But it also means building projects that offer ​“equitable workforce development” and giving community organizations options to own solar projects themselves, as a way to cement the employment and wealth-building value of these multimillion-dollar investments in the communities they serve.

Breaking the financial barriers

The first challenge is designing community solar programs that are open to lower-income people who’ve largely been locked out of the option of installing solar on their own rooftops.

The National Renewable Energy Laboratory has estimated that about half of U.S. households aren’t suited for cost-effective rooftop solar, either because they’re renters or because their roofs aren’t a good match for solar panels due to shading, orientation or construction type. But according to Solstice Power Technologies, a Cambridge, Massachusetts–based company that works with solar developers to connect them to customers in disadvantaged communities, the true number is much higher, approaching four-fifths of all U.S. households.

That’s because the biggest factor barring households from getting rooftop solar is that they can’t afford it — or, more precisely, they lack the debt-to-income ratios or high credit ratings to meet borrowing criteria for most solar installers and lenders. A significant number of U.S. households earn less than $50,000 per year, but only 14 percent of the country’s rooftop solar owners come from this group. For the 40 percent of households that earn less than $40,000 a year, rooftop solar ownership is even rarer — only 5 percent of solar owners fall into this category.

Solstice co-founder and COO Sandhya Murali noted that some of the same income and credit barriers to rooftop solar access have plagued community solar. When Solstice launched six years ago, ​“the community-solar products looked like rooftop-solar products,” she said. ​“You needed to sign a 20-year contract; you needed a really high FICO score to participate; there were sometimes four-digit cancellation fees.”

While things are improving on that front, community solar developers still have trouble getting financiers to back projects that are targeting lower-income customers and customers with poor credit scores, she said.

Solstice is working with its Solstice Initiative nonprofit arm on an alternative for the nearly half of Americans who either lack a credit score or have one in the subprime range. It’s called an EnergyScore, and it tracks not only credit history but also a customer’s history of paying their utility bills. Studies have shown that utility-bill history is an effective proxy for how likely customers are to stay current on their solar payments, and similar metrics are being used by solar developers such as PosiGen and some state and local green banks. While Solstice hasn’t yet put the EnergyScore to use with its community-solar developer partners, it’s hoping to start using it soon, Murali said.

“Financing can always be a barrier,” she said. ​“If there are restrictions placed on the projects where they require a FICO credit requirement, or they require a certain offtake mix” of subscribers like commercial entities that limits participation from low or moderate-income customers, ​“that’s kind of defeating what we want to achieve in making community solar the most affordable and accessible form of solar out there.”

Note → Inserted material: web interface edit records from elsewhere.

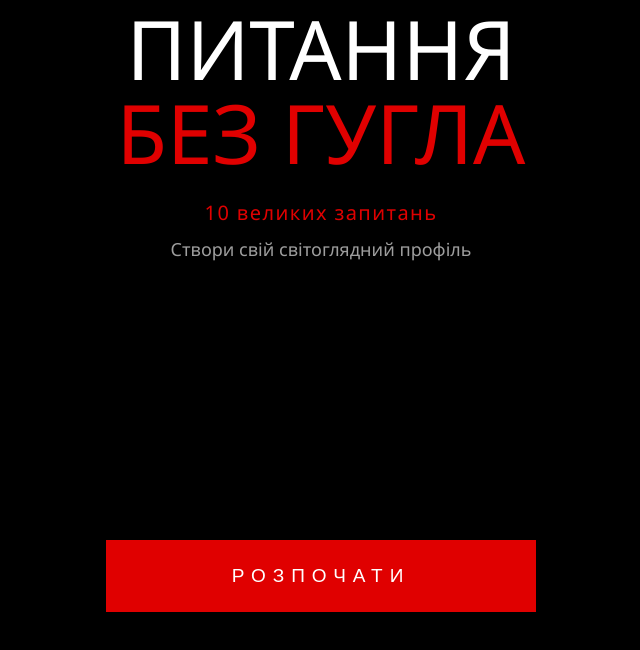
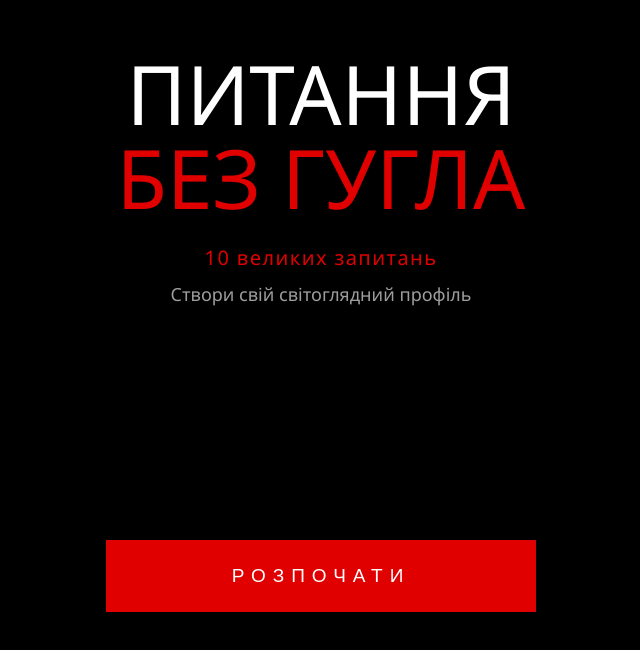
Before and after one commit to lviv-igor/bez-gugla, a plain HTML site: page index.html in a window 1280 px wide. Shown: the part 110-760 px from the top of the page, without its empty margins (319-959 px from the left). Drawn offline with Linux system fonts and the light colour scheme.

Commit message:
Update index.html

```diff
--- a/index.html
+++ b/index.html
@@ -97,7 +97,7 @@
 
   .hero-block {
     width: 100%;
-    margin-top: 5px;
+    margin-top: 50px;
     text-align: center;
   }
 
```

To overcome that, ​“financiers have to change how they think about the risk of these projects,” she said.

Lifting the energy burden

Opening the door to lower-income community subscribers is just the first step, Steele said. For the Biden administration to hit its target of $1 billion in savings from community solar, savings for individual subscribers will have to fall from a current average of 10 percent compared to standard utility bills today to closer to 20 percent. Savings of about 20 percent on electrical bills are typical for people who have rooftop solar systems in states with supportive net-metering policies.

State governments create the rules and regulations for community solar within their borders, and no two states have precisely the same approach. NREL reports that 22 states and Washington, D.C. have policies that support community solar, but the majority of the sector’s growth has come in a handful of states, including Colorado, Maryland, Massachusetts and New York.